→ DATA RECORDS
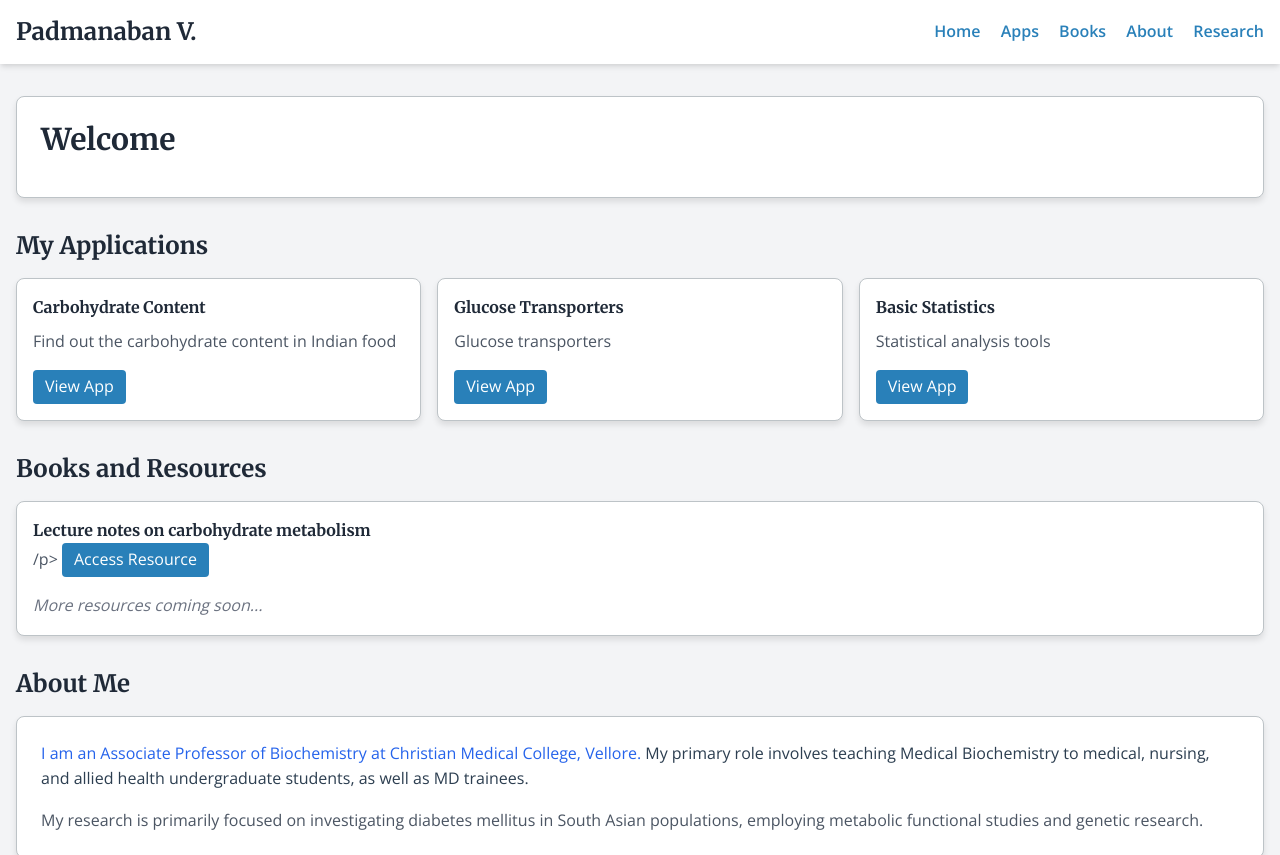
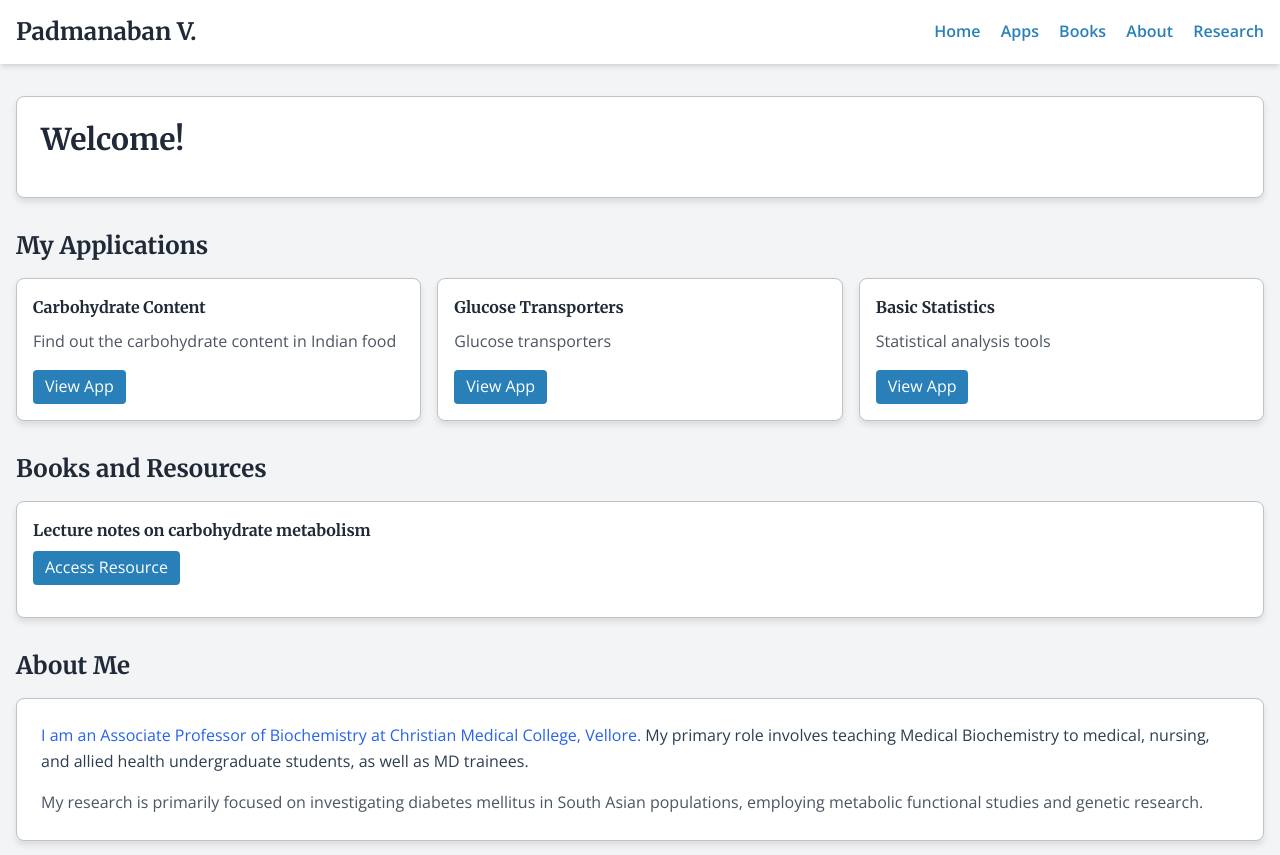
Before and after one commit to Padmanaban55/padmanaban.github.io, a plain HTML site: page index.html in a window 1280 px wide. Shown: the top 855 px of the page. Drawn offline with nearby package versions, Linux system fonts and the light colour scheme.

Commit message:
Update index.html

```diff
--- a/index.html
+++ b/index.html
@@ -64,7 +64,7 @@
     <main class="container mx-auto px-4 py-8 flex-grow">
         <section id="home" class="mb-8">
             <div class="academic-card p-6 rounded-lg">
-                <h2 class="text-3xl font-bold mb-4 text-gray-800">Welcome</h2>
+                <h2 class="text-3xl font-bold mb-4 text-gray-800">Welcome!</h2>
                 <p class="text-gray-600"></p>
             </div>
         </section>
@@ -104,13 +104,13 @@
             <div class="academic-card p-4 rounded-lg">
                 <div class="mb-4">
                     <h3 class="font-bold text-gray-800">Lecture notes on carbohydrate metabolism</h3>
-                    <p class="text-gray-600 mb-2">/p>
+                    <p class="text-gray-600 mb-2"></p>
                     <a href="https://padmanaban55.github.io/carbohydrate_book/"
                        class="academic-button px-3 py-1 rounded inline-block">
                         Access Resource
                     </a>
                 </div>
-                <p class="text-gray-500 italic">More resources coming soon...</p>
+                <p class="text-gray-500 italic"></p>
             </div>
         </section>
 
```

→ WORK ORDER
What is needed is an exact copy of the data, without any pictures.

→ SOLUTION
Before and after one commit to Padmanaban55/padmanaban.github.io, a plain HTML site: page index.html in a window 1280 px wide. Shown: the top 855 px of the page. Drawn offline with nearby package versions, Linux system fonts and the light colour scheme.

Commit message:
Update index.html

```diff
--- a/index.html
+++ b/index.html
@@ -64,7 +64,7 @@
     <main class="container mx-auto px-4 py-8 flex-grow">
         <section id="home" class="mb-8">
             <div class="academic-card p-6 rounded-lg">
-                <h2 class="text-3xl font-bold mb-4 text-gray-800">Welcome</h2>
+                <h2 class="text-3xl font-bold mb-4 text-gray-800">Welcome!</h2>
                 <p class="text-gray-600"></p>
             </div>
         </section>
@@ -104,13 +104,13 @@
             <div class="academic-card p-4 rounded-lg">
                 <div class="mb-4">
                     <h3 class="font-bold text-gray-800">Lecture notes on carbohydrate metabolism</h3>
-                    <p class="text-gray-600 mb-2">/p>
+                    <p class="text-gray-600 mb-2"></p>
                     <a href="https://padmanaban55.github.io/carbohydrate_book/"
                        class="academic-button px-3 py-1 rounded inline-block">
                         Access Resource
                     </a>
                 </div>
-                <p class="text-gray-500 italic">More resources coming soon...</p>
+                <p class="text-gray-500 italic"></p>
             </div>
         </section>
 
```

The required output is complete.